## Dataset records
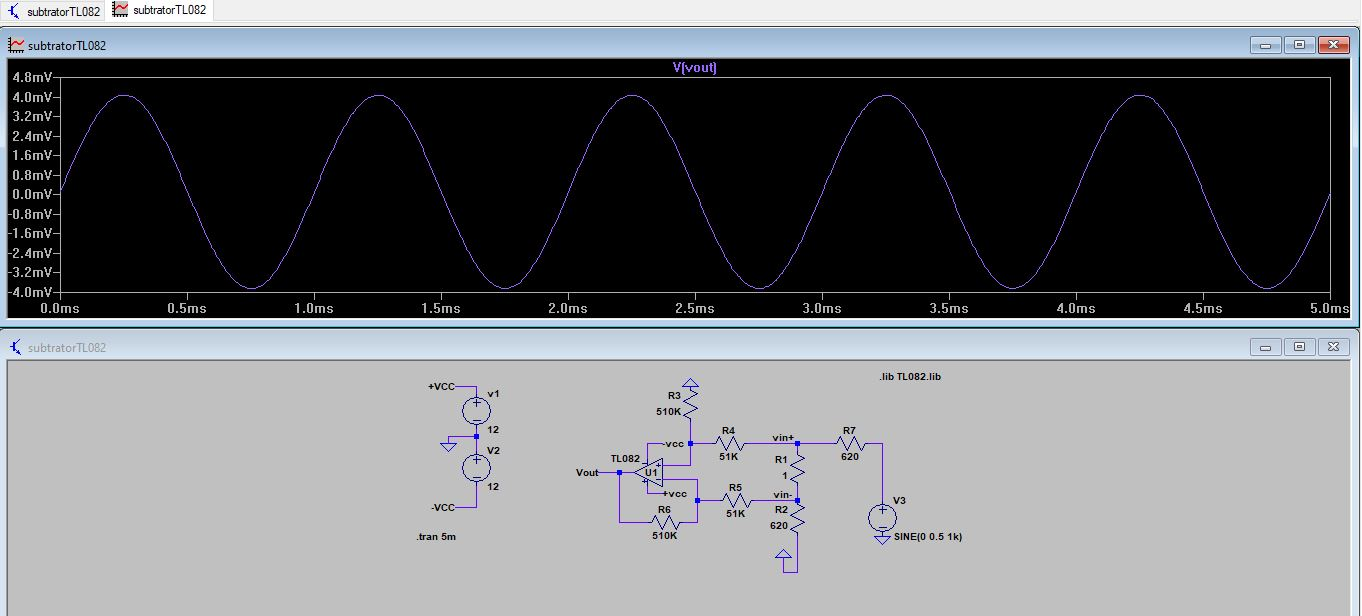
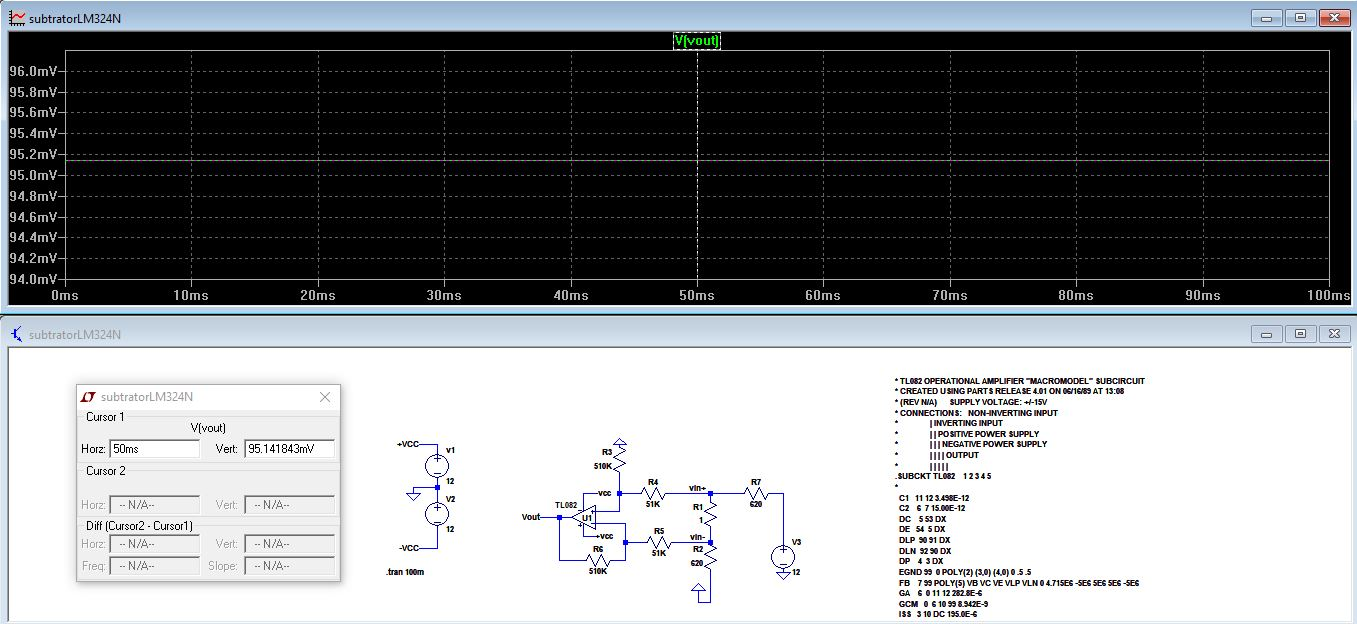
final

diff --git a/Relatório 1/projeto1.md b/Relatório 1/projeto1.md
@@ -130,37 +130,47 @@ use o resistor de realimentação com valor 510kΩ e ganho igual á 10V/V.
 Utilize a alimentação simétrica de +/-12V. (limite a corrente em 0,05A)
 
 
-## Análise teórica.
+Procedimento:
+1. Monte o circuito no LTSPICE.
+
+![subtratorTL082](/Imagens/parte1/modelo4_1.JPG)
+
+2. Compare os resultados para o LM324N e para TL082.
+
 
 ![Subtrator](/Imagens/parte1/subtrator.JPG)
 
-### AMPOP LM324N circuito e gráfico de Vin e Vout.
+### AMPOP LM324N circuito e gráfico de Vout.
 
-![InvesorLM324N](/Imagens/parte1/subtratorLM324N.JPG)
+![InvesorLM324N](/Imagens/parte1/subtratorLM324.JPG)
 
+De acordo com a  análise teórica o valor de tensão sobre o resistor de 1 ohm será de 96,6962 V, fazendo um divisor de tensão entre os resistores de 620 e 1 Ohm. desconsiderando a carga(ampop).
+Feito isso, se verificou que a tensão de saída sobre o LM324 ficou em aproximadamente 130mV, já o TL082 teve uma melhor aproximação de tensão do valor teórico ficando em 95,14mV.
 
-
-### AMPOP TL082 circuito e gráfico de Vin e Vout.
+### AMPOP TL082 circuito e gráfico de Vout.
 
 ![subtratorTL082](/Imagens/parte1/subtratorTL082.JPG)
 
-Procedimento:
-1. Monte o circuito no LTSPICE.
-2. Compare os resultados para o LM324N e para TL082.
-3. Caso a fonte V1 tenha o valor igual á 0(zero)V, qual o valor da tensão de saída, para ambos os circuitos? Explique.
-4. Caso o seja alterado para o circuito abaixo, existe alguma variação na saída? Explique.
-5. Justifique as dissimilaridades encontradas utilizando os dados do datasheet.
 
+3. Caso a fonte V1 tenha o valor igual á 0(zero)V, qual o valor da tensão de saída, para ambos os circuitos? Explique.
 
 ### V1 igual a zero LM324N.
 
+![subtratorTL082](/Imagens/parte1/LMZEROVOLTS.JPG)
 
 ### V1 igual a zero TL082.
 
+![subtratorTL082](/Imagens/parte1/subtratortensaozero.JPG)
+
+
+4. Caso o seja alterado para o circuito abaixo, existe alguma variação na saída? Explique.
+
+![subtratorTL082](/Imagens/parte1/modelo4_2.JPG)
 
 
 ### Alteração do circuito com LM324N.
-![InvesorLM324N](/Imagens/parte1/subtrator2LM324N.JPG)
+
+![InvesorLM324N](/Imagens/parte1/subtrator2LM324.JPG)
 
 
 ### Alteração do circuito com TL082.
@@ -168,8 +178,13 @@ Procedimento:
 ![subtratorTL082](/Imagens/parte1/subtrator2TL082.JPG)
 
 
+Após a comparação entre os gráficos pode-se observar que há uma pequena melhora nos valores de tesão de saída se aproximando mais ao valor de 96,6962V esperado e mais uma vez o TL082 se mostrou fiel ao resultado teórico com 96,80V Vout.
+
+5. Justifique as dissimilaridades encontradas utilizando os dados do datasheet.
 
 
 ## Conclusão.
 
-XXXXXXXXXXXXXXXXXXXXXXXXXXXXXXXXXXXXXXXXXXXXXXXXXXXXXXXXXXXXXXXXXXXXXXXX
+O amplificador subtrator é um excelente modelo quando se quer buscar um parâmetro de referência de tensão, pois uma pequena diferença de tensão pode ser multiplicada pelo ganho podendo ser usada para outras finalidades.
+Quando se fala nos amplificadores testados pode-se verificar que há diferença entre eles tendo o LM324N alcançado valores mais discrepantes quando comparados ao valor teórico.
+Já o TL082 teve valores muito próximos ao desejado.

diff --git a/Projeto Final/projeto_fonte.md b/Projeto Final/projeto_fonte.md
@@ -1,0 +1,24 @@
+##### Instituto Federal de Santa Catarina - Campus Florianópolis Departamento Acadêmico de Eletrônica Curso de Engenharia Eletrônica
+
+Alunos:
+
+*Luís André G. da Silva
+
+
+# Objetivos
+Integração dos blocos de uma fonte linear.
+
+## Introdução
+Neste roteiro iremos integrar os circuitos estudados anteriormente, para isso, revise os conceitos
+de reguladores LDO e tenha em mãos os roteiros anteriores.
+
+### Parte 01
+
+Considerando o circuito da figura 01 que representa uma fonte linear com regulador MOSFET, temos o seguinte problema:
+
+1- Qual relação entre a tensão de alimentação do ampop e a tensão de saída?
+
+
+2- O que devemos considerar para esse circuito operar como um LDO? Como obter as tensões de alimentação para o AmpOp (VCC e VEE)?
+
+![primeiro bloco](/Imagens/parte5/retificadoreampop.JPG)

## Exercise details
Give back all the data exactly, minus pictures.

## Result
final

diff --git a/Relatório 1/projeto1.md b/Relatório 1/projeto1.md
@@ -130,37 +130,47 @@ use o resistor de realimentação com valor 510kΩ e ganho igual á 10V/V.
 Utilize a alimentação simétrica de +/-12V. (limite a corrente em 0,05A)
 
 
-## Análise teórica.
+Procedimento:
+1. Monte o circuito no LTSPICE.
+
+![subtratorTL082](/Imagens/parte1/modelo4_1.JPG)
+
+2. Compare os resultados para o LM324N e para TL082.
+
 
 ![Subtrator](/Imagens/parte1/subtrator.JPG)
 
-### AMPOP LM324N circuito e gráfico de Vin e Vout.
+### AMPOP LM324N circuito e gráfico de Vout.
 
-![InvesorLM324N](/Imagens/parte1/subtratorLM324N.JPG)
+![InvesorLM324N](/Imagens/parte1/subtratorLM324.JPG)
 
+De acordo com a  análise teórica o valor de tensão sobre o resistor de 1 ohm será de 96,6962 V, fazendo um divisor de tensão entre os resistores de 620 e 1 Ohm. desconsiderando a carga(ampop).
+Feito isso, se verificou que a tensão de saída sobre o LM324 ficou em aproximadamente 130mV, já o TL082 teve uma melhor aproximação de tensão do valor teórico ficando em 95,14mV.
 
-
-### AMPOP TL082 circuito e gráfico de Vin e Vout.
+### AMPOP TL082 circuito e gráfico de Vout.
 
 ![subtratorTL082](/Imagens/parte1/subtratorTL082.JPG)
 
-Procedimento:
-1. Monte o circuito no LTSPICE.
-2. Compare os resultados para o LM324N e para TL082.
-3. Caso a fonte V1 tenha o valor igual á 0(zero)V, qual o valor da tensão de saída, para ambos os circuitos? Explique.
-4. Caso o seja alterado para o circuito abaixo, existe alguma variação na saída? Explique.
-5. Justifique as dissimilaridades encontradas utilizando os dados do datasheet.
 
+3. Caso a fonte V1 tenha o valor igual á 0(zero)V, qual o valor da tensão de saída, para ambos os circuitos? Explique.
 
 ### V1 igual a zero LM324N.
 
+![subtratorTL082](/Imagens/parte1/LMZEROVOLTS.JPG)
 
 ### V1 igual a zero TL082.
 
+![subtratorTL082](/Imagens/parte1/subtratortensaozero.JPG)
+
+
+4. Caso o seja alterado para o circuito abaixo, existe alguma variação na saída? Explique.
+
+![subtratorTL082](/Imagens/parte1/modelo4_2.JPG)
 
 
 ### Alteração do circuito com LM324N.
-![InvesorLM324N](/Imagens/parte1/subtrator2LM324N.JPG)
+
+![InvesorLM324N](/Imagens/parte1/subtrator2LM324.JPG)
 
 
 ### Alteração do circuito com TL082.
@@ -168,8 +178,13 @@ Procedimento:
 ![subtratorTL082](/Imagens/parte1/subtrator2TL082.JPG)
 
 
+Após a comparação entre os gráficos pode-se observar que há uma pequena melhora nos valores de tesão de saída se aproximando mais ao valor de 96,6962V esperado e mais uma vez o TL082 se mostrou fiel ao resultado teórico com 96,80V Vout.
+
+5. Justifique as dissimilaridades encontradas utilizando os dados do datasheet.
 
 
 ## Conclusão.
 
-XXXXXXXXXXXXXXXXXXXXXXXXXXXXXXXXXXXXXXXXXXXXXXXXXXXXXXXXXXXXXXXXXXXXXXXX
+O amplificador subtrator é um excelente modelo quando se quer buscar um parâmetro de referência de tensão, pois uma pequena diferença de tensão pode ser multiplicada pelo ganho podendo ser usada para outras finalidades.
+Quando se fala nos amplificadores testados pode-se verificar que há diferença entre eles tendo o LM324N alcançado valores mais discrepantes quando comparados ao valor teórico.
+Já o TL082 teve valores muito próximos ao desejado.

diff --git a/Projeto Final/projeto_fonte.md b/Projeto Final/projeto_fonte.md
@@ -1,0 +1,24 @@
+##### Instituto Federal de Santa Catarina - Campus Florianópolis Departamento Acadêmico de Eletrônica Curso de Engenharia Eletrônica
+
+Alunos:
+
+*Luís André G. da Silva
+
+
+# Objetivos
+Integração dos blocos de uma fonte linear.
+
+## Introdução
+Neste roteiro iremos integrar os circuitos estudados anteriormente, para isso, revise os conceitos
+de reguladores LDO e tenha em mãos os roteiros anteriores.
+
+### Parte 01
+
+Considerando o circuito da figura 01 que representa uma fonte linear com regulador MOSFET, temos o seguinte problema:
+
+1- Qual relação entre a tensão de alimentação do ampop e a tensão de saída?
+
+
+2- O que devemos considerar para esse circuito operar como um LDO? Como obter as tensões de alimentação para o AmpOp (VCC e VEE)?
+
+![primeiro bloco](/Imagens/parte5/retificadoreampop.JPG)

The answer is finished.